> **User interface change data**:

*** Begin section ***

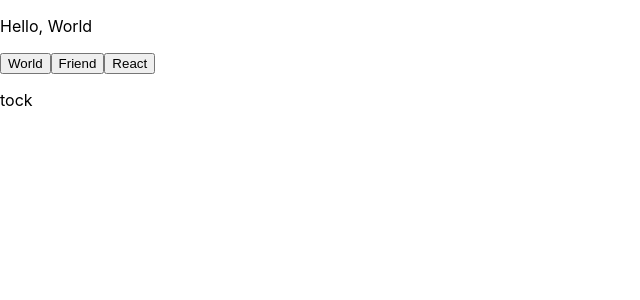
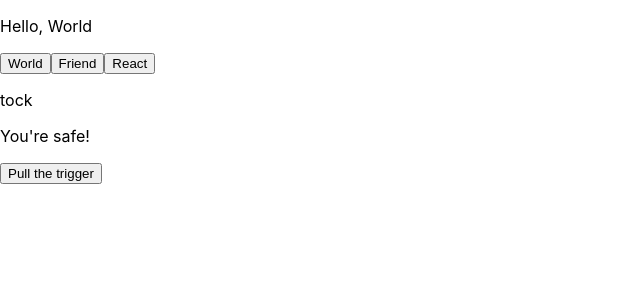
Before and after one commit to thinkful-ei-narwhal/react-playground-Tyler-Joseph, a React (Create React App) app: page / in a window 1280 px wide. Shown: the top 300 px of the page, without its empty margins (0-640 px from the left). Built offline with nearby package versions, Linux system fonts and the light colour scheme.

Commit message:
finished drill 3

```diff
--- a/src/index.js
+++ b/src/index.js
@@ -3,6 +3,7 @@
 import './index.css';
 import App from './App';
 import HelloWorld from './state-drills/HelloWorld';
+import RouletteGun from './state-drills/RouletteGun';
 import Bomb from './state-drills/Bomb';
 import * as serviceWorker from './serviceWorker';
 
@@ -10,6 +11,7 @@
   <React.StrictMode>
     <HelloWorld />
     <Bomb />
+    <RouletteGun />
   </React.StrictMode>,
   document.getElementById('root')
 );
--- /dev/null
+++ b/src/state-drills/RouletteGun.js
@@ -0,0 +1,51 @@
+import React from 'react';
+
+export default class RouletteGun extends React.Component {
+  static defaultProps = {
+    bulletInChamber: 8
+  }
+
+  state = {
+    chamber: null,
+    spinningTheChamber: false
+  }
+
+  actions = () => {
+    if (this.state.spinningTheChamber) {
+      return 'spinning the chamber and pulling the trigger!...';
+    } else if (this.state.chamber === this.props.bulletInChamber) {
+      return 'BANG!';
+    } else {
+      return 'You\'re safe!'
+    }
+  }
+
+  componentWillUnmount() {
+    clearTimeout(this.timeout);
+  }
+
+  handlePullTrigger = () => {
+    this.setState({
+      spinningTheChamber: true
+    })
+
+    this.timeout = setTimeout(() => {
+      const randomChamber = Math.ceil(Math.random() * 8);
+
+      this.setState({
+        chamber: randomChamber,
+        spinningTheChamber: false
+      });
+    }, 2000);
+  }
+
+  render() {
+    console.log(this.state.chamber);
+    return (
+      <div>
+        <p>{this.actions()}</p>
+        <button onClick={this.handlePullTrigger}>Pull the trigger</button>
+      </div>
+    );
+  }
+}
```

*** End section ***

> **Problem details**:
A complete answer gives every line of the data that includes "index".

> **Task answer**:
--- a/src/index.js
+++ b/src/index.js
 import './index.css';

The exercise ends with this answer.